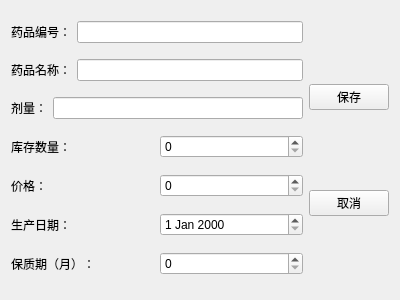
This is departmentedit.ui in unzoth/Qt- as Qt 5 draws it before an edit. The edited form follows.
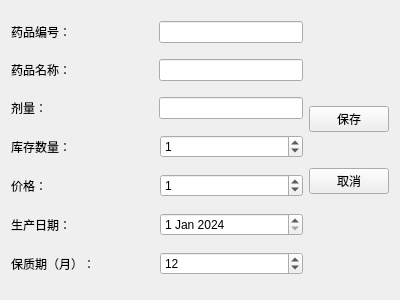
This is the edited form.

The edit to the form file:
```diff
--- a/departmentedit.ui
+++ b/departmentedit.ui
@@ -26,7 +26,14 @@
         </widget>
        </item>
        <item>
-        <widget class="QLineEdit" name="drupID"/>
+        <widget class="QLineEdit" name="drupID">
+         <property name="maximumSize">
+          <size>
+           <width>144</width>
+           <height>16777215</height>
+          </size>
+         </property>
+        </widget>
        </item>
       </layout>
      </item>
@@ -40,7 +47,14 @@
         </widget>
        </item>
        <item>
-        <widget class="QLineEdit" name="drupName"/>
+        <widget class="QLineEdit" name="drupName">
+         <property name="maximumSize">
+          <size>
+           <width>144</width>
+           <height>16777215</height>
+          </size>
+         </property>
+        </widget>
        </item>
       </layout>
      </item>
@@ -54,7 +68,20 @@
         </widget>
        </item>
        <item>
-        <widget class="QLineEdit" name="drupCount"/>
+        <widget class="QLineEdit" name="drupCount">
+         <property name="minimumSize">
+          <size>
+           <width>144</width>
+           <height>0</height>
+          </size>
+         </property>
+         <property name="maximumSize">
+          <size>
+           <width>144</width>
+           <height>16777215</height>
+          </size>
+         </property>
+        </widget>
        </item>
       </layout>
      </item>
@@ -68,7 +95,14 @@
         </widget>
        </item>
        <item>
-        <widget class="QSpinBox" name="drupSum"/>
+        <widget class="QSpinBox" name="drupSum">
+         <property name="maximum">
+          <number>99999</number>
+         </property>
+         <property name="value">
+          <number>1</number>
+         </property>
+        </widget>
        </item>
       </layout>
      </item>
@@ -82,7 +116,14 @@
         </widget>
        </item>
        <item>
-        <widget class="QSpinBox" name="drupPrice"/>
+        <widget class="QSpinBox" name="drupPrice">
+         <property name="maximum">
+          <number>99999</number>
+         </property>
+         <property name="value">
+          <number>1</number>
+         </property>
+        </widget>
        </item>
       </layout>
      </item>
@@ -96,7 +137,18 @@
         </widget>
        </item>
        <item>
-        <widget class="QDateEdit" name="proDate"/>
+        <widget class="QDateEdit" name="proDate">
+         <property name="dateTime">
+          <datetime>
+           <hour>0</hour>
+           <minute>0</minute>
+           <second>0</second>
+           <year>2024</year>
+           <month>1</month>
+           <day>1</day>
+          </datetime>
+         </property>
+        </widget>
        </item>
       </layout>
      </item>
@@ -110,7 +162,14 @@
         </widget>
        </item>
        <item>
-        <widget class="QSpinBox" name="drupMonth"/>
+        <widget class="QSpinBox" name="drupMonth">
+         <property name="minimum">
+          <number>1</number>
+         </property>
+         <property name="value">
+          <number>12</number>
+         </property>
+        </widget>
        </item>
       </layout>
      </item>
@@ -143,10 +202,13 @@
        <property name="orientation">
         <enum>Qt::Vertical</enum>
        </property>
+       <property name="sizeType">
+        <enum>QSizePolicy::Minimum</enum>
+       </property>
        <property name="sizeHint" stdset="0">
         <size>
          <width>20</width>
-         <height>20</height>
+         <height>30</height>
         </size>
        </property>
       </spacer>
```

▶ REQUIREMENT
Set down the material exactly as given, but print none of the pictures.

▶ RESPONSE BELOW
This is departmentedit.ui in unzoth/Qt- as Qt 5 draws it before an edit. The edited form follows.
This is the edited form.

The edit to the form file:
```diff
--- a/departmentedit.ui
+++ b/departmentedit.ui
@@ -26,7 +26,14 @@
         </widget>
        </item>
        <item>
-        <widget class="QLineEdit" name="drupID"/>
+        <widget class="QLineEdit" name="drupID">
+         <property name="maximumSize">
+          <size>
+           <width>144</width>
+           <height>16777215</height>
+          </size>
+         </property>
+        </widget>
        </item>
       </layout>
      </item>
@@ -40,7 +47,14 @@
         </widget>
        </item>
        <item>
-        <widget class="QLineEdit" name="drupName"/>
+        <widget class="QLineEdit" name="drupName">
+         <property name="maximumSize">
+          <size>
+           <width>144</width>
+           <height>16777215</height>
+          </size>
+         </property>
+        </widget>
        </item>
       </layout>
      </item>
@@ -54,7 +68,20 @@
         </widget>
        </item>
        <item>
-        <widget class="QLineEdit" name="drupCount"/>
+        <widget class="QLineEdit" name="drupCount">
+         <property name="minimumSize">
+          <size>
+           <width>144</width>
+           <height>0</height>
+          </size>
+         </property>
+         <property name="maximumSize">
+          <size>
+           <width>144</width>
+           <height>16777215</height>
+          </size>
+         </property>
+        </widget>
        </item>
       </layout>
      </item>
@@ -68,7 +95,14 @@
         </widget>
        </item>
        <item>
-        <widget class="QSpinBox" name="drupSum"/>
+        <widget class="QSpinBox" name="drupSum">
+         <property name="maximum">
+          <number>99999</number>
+         </property>
+         <property name="value">
+          <number>1</number>
+         </property>
+        </widget>
        </item>
       </layout>
      </item>
@@ -82,7 +116,14 @@
         </widget>
        </item>
        <item>
-        <widget class="QSpinBox" name="drupPrice"/>
+        <widget class="QSpinBox" name="drupPrice">
+         <property name="maximum">
+          <number>99999</number>
+         </property>
+         <property name="value">
+          <number>1</number>
+         </property>
+        </widget>
        </item>
       </layout>
      </item>
@@ -96,7 +137,18 @@
         </widget>
        </item>
        <item>
-        <widget class="QDateEdit" name="proDate"/>
+        <widget class="QDateEdit" name="proDate">
+         <property name="dateTime">
+          <datetime>
+           <hour>0</hour>
+           <minute>0</minute>
+           <second>0</second>
+           <year>2024</year>
+           <month>1</month>
+           <day>1</day>
+          </datetime>
+         </property>
+        </widget>
        </item>
       </layout>
      </item>
@@ -110,7 +162,14 @@
         </widget>
        </item>
        <item>
-        <widget class="QSpinBox" name="drupMonth"/>
+        <widget class="QSpinBox" name="drupMonth">
+         <property name="minimum">
+          <number>1</number>
+         </property>
+         <property name="value">
+          <number>12</number>
+         </property>
+        </widget>
        </item>
       </layout>
      </item>
@@ -143,10 +202,13 @@
        <property name="orientation">
         <enum>Qt::Vertical</enum>
        </property>
+       <property name="sizeType">
+        <enum>QSizePolicy::Minimum</enum>
+       </property>
        <property name="sizeHint" stdset="0">
         <size>
          <width>20</width>
-         <height>20</height>
+         <height>30</height>
         </size>
        </property>
       </spacer>
```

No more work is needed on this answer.